When human judgement is drained from a system and reductionist rules are applied to complex situations, the results can lead to terrible injustices and harms. If we privilege the procedural outcomes of artificial systems over the importance of humanity, life and experience and the more-than-human world, we will likely face a self-reinforcing feedback loop of such effects, not unlike the existential threat of runaway climate change.

I wish to advance a proposition… a distinction. Namely, that there is a significant gulf between the mathematical operation by which a calculation can be arrived at, and the emergent process of evaluation by which a judgement is made. I think this is an important distinction for our times, because it describes the difference between a procedure of abstraction and a process of conscious deliberation. A calculation can be determined by a non-sentient entity following a series of steps to accomplish an end (such as an algorithm). Humans have created machines that can do this at scales and speeds far beyond our own individual capabilities. A judgement, however, requires a sentient being, imbued with consciousness and the capacity to exercise discernment and perception, to arrive at an authoritative opinion.
And time.
It takes time to absorb and reflect, to ruminate and pass judgement. …


In February 2014 Marina Jirotka and I met as participants at Blast Theory’s annual two day seminar, Act Otherwise. That year’s theme was “The Invisible Hand: On Profiling and Personalisation”, exploring many issues around the generation and use of “Big Data” in artworks and by artists as well as more generally in culture and society. We found ourselves sharing a healthy skepticism about the way “Big Data”, number-crunching and data visualisation are often presented as a ‘final’ and over-arching narrative to understanding modern life; as an “end to theory”. We both found this triumphalist narrative — that data-driven computation can comprehensively explain everything — to be troubling and misguided, especially as it seemed to be spreading across many other disciplines and fields of practice. …


“the important thing is not to offer any specific hope of betterment but, by offering an imagined but persuasive alternate reality, to dislodge my mind, and so the reader’s mind, from the lazy, timorous habit of thinking that the way we live now is the only way people can live. It is that inertia that allows the institutions of injustice to continue unquestioned.”
Ursula K. Le Guin, “A War without End”, in The Wave in the Mind (2004)

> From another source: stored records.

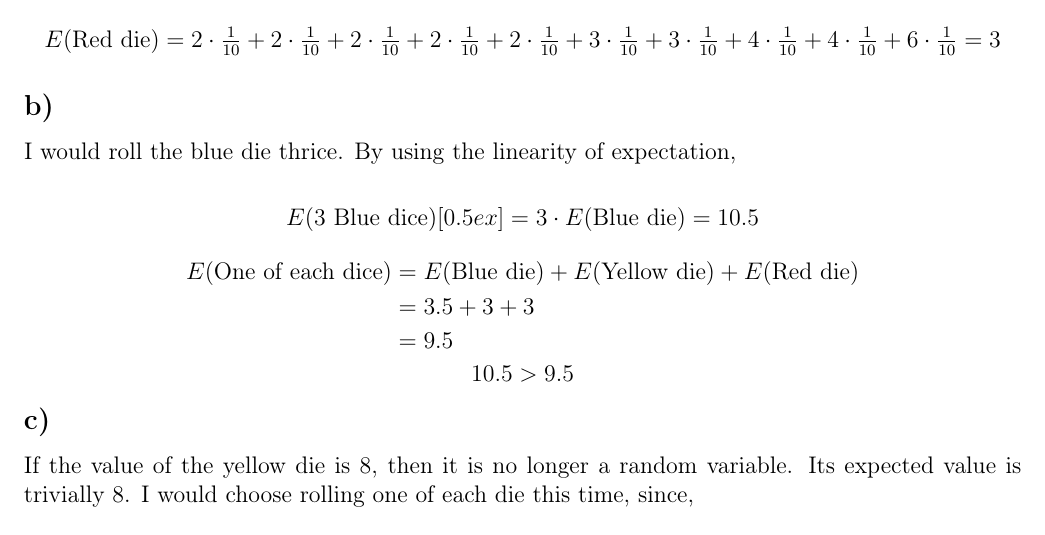
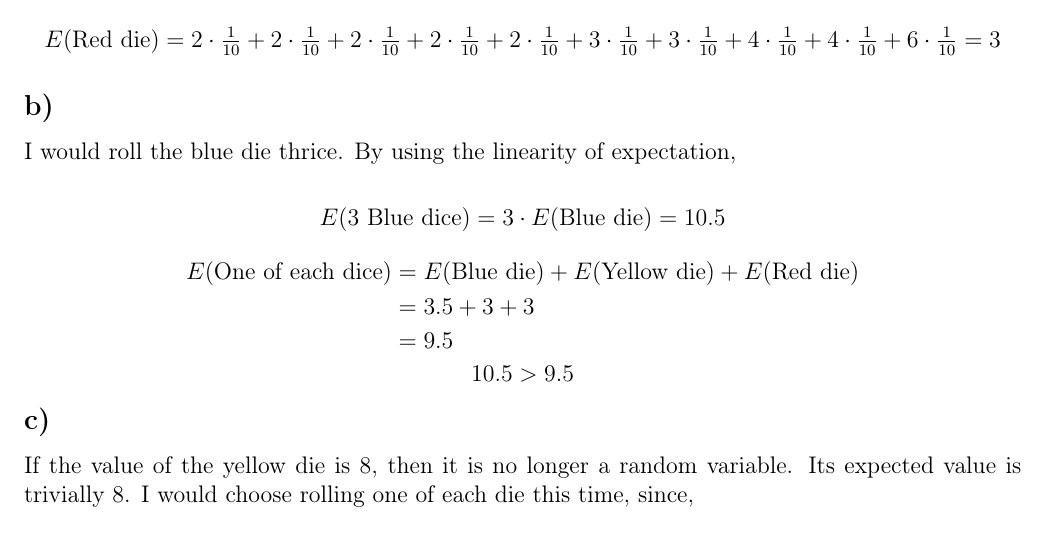
Before and after one commit to muratbolu/CENG222, a LaTeX document (THE1/the1.tex): part of page 1 of 5, cut so that both start at the same text. Compiled offline with pdfLaTeX.

Commit message:
Fix Answer 1 part b)

```diff
--- a/THE1/the1.tex
+++ b/THE1/the1.tex
@@ -99,7 +99,7 @@ I would roll the blue die thrice. By using the linearity of expectation,
 
 \begin{align*}
     \shortintertext{
-        \[ E(\text{3 Blue dice}) [0.5ex]= 3 \cdot E(\text{Blue die}) = 10.5 \]
+        \[ E(\text{3 Blue dice}) = 3 \cdot E(\text{Blue die}) = 10.5 \]
     }
     E(\text{One of each dice}) &= E(\text{Blue die})
                                 + E(\text{Yellow die})
```
Also changed, not shown: THE1/the1.pdf.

It has been the great privilege of my life to have been invited to visit and to share my skills and knowledge with the people of Reite village in Madang Province, Papua New Guinea. I’ve charted the arc of this journey in a series of posts since it got going back in 2009 with a request from my friend, James Leach, to help document the visit to London and the British Museum’s Ethnographic Department by two Reite Villagers, Porer Nombo and Pinbin Sisau. …


Last April I went along to the GLA’s Smart London Camp, an unconference bringing together people from a range of backgrounds to discuss and share knowledge and experiences around what London might do to become a “smart” city. Whilst I’m no fan of ‘smart’ anything, it was a chance to take the temperature of current trends in this field, and to reflect on the decade or so of work and experience (1998–2010) when I was more deeply engaged in these issues. It was satisfying to be able to share many of the insights from Urban Tapestries and from the multiple experiments we did in the Social Tapestries programme — and to find that they were still relevant and pertinent after so long. …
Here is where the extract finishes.